This is my quick translation. The original Spanish can be read here at my Spanish blog.

Wednesday, February 15, 2012

Comayagua diocese on the Comayagua prison fire


The diocese of Comayagua in these times of local and national consternation directs itself to the deeply distressed family members of the prisoners who perished in the Central Jail of Comayagua, to those who were wounded and affected during the fatal fire that began at 10:50 pm last night, Tuesday, March 14. We also direct ourselves to the whole Honduran people.

First, we profoundly lament what occurred during the worst tragedy in the history of the jails of our country and we are greatly in solidarity with the family members and those affected by the disaster who took the lives of a large number of prisoners in the Comayagua prison which according to initial data added up to 356 persons who died out of a prison population of 852.

Second, we invite our brothers and to unite with us in a common effort to respond, in the short and medium term, to the most urgent needs of the survivors of the disaster and the affected families.

Third, we lament that this is the third disaster which has happened in a decade in the prisons of Honduras, an aggravating factor being that the penal institution in the city of Comayagua was considered the prison with a higher level of security on the national level.

Fourth: we consider lamentable the inhuman conditions of stacking up [the prisoners] and insecurity in which our country’s prison population lives. Specifically in the Prison of Comayagua, constructed to house 250 prisons, the prison population was reaching 852 persons deprived of liberty.

Fifth, we ask the live groups [literally, the forces that are alive] of the Honduran society so that, united, we demand that our authorities improve the conditions of imprisonment and the means of human security in the prisons in order to safeguard the integrity and dignity of those deprived of liberty and in order that such a lamentable tragedy is not repeated, a tragedy which has brought grief to so many Honduran families and saddens all of us.

Sixth, we ask the Christian community to lift up prayers to the God of life, so that welcome in his kind hands and welcome into his glory our brothers who have died and that he strengthen their relatives with the certainty that they are not alone, that God keeps watch over them and accompanies them in these difficult moments.
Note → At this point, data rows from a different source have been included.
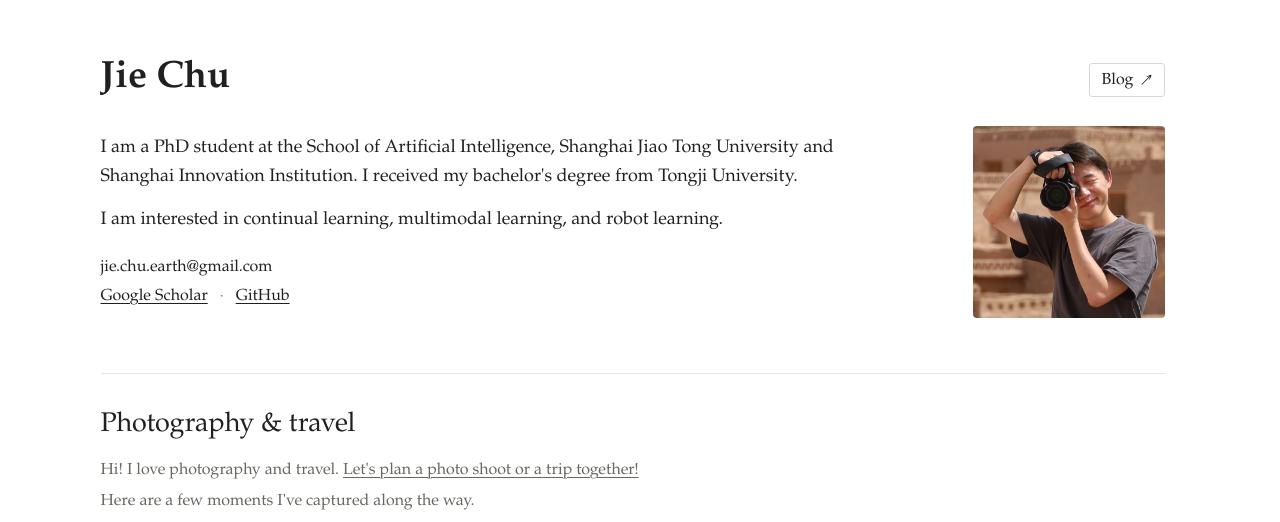
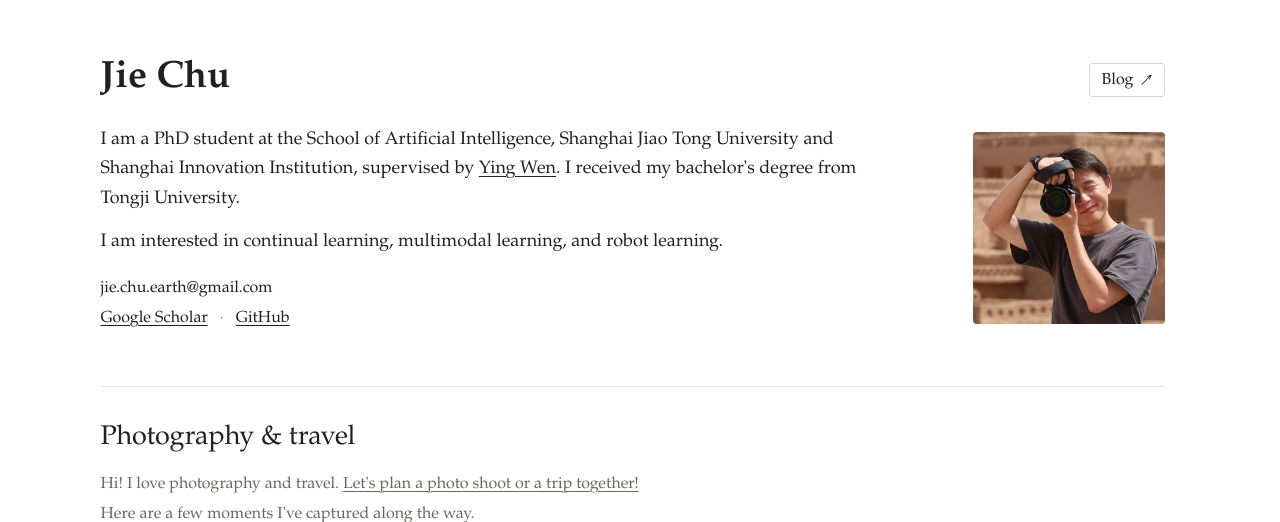
Before and after one commit to BXZZcj/BXZZcj.github.io, a Jekyll site: the page built from index.html, in a window 1280 px wide and 900 px high, cut to the strip 0-522 px from the top of the window. Built offline with Jekyll 4.4.1, drawn with Linux system fonts in a browser that asks for light colours.

Commit message:
Add linked supervisor to personal introduction

```diff
--- a/index.html
+++ b/index.html
@@ -8,7 +8,7 @@ layout: home
   </div>
   <div class="profile-intro">
     <div class="bio">
-      <p>I am a PhD student at the School of Artificial Intelligence, Shanghai Jiao Tong University and Shanghai Innovation Institution. I received my bachelor's degree from Tongji University.</p>
+      <p>I am a PhD student at the School of Artificial Intelligence, Shanghai Jiao Tong University and Shanghai Innovation Institution, supervised by <a href="https://yingwen.io/en/" target="_blank" rel="noopener">Ying Wen</a>. I received my bachelor's degree from Tongji University.</p>
       <p>I am interested in continual learning, multimodal learning, and robot learning.</p>
       <p class="contact"><a href="mailto:{{ site.social-email }}">{{ site.social-email }}</a></p>
       <nav class="profile-links" aria-label="Profile links">
```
May God quickly heal those wounded during this disaster and may our civil authorities act decisively and quickly to improve the conditions of our prisons and of the judicial system in general.

Monseñor Roberto Camílleri OFM
Bishop of Comayagua and the priests of the diocese

The original Spanish can be found on my Spanish blog, here.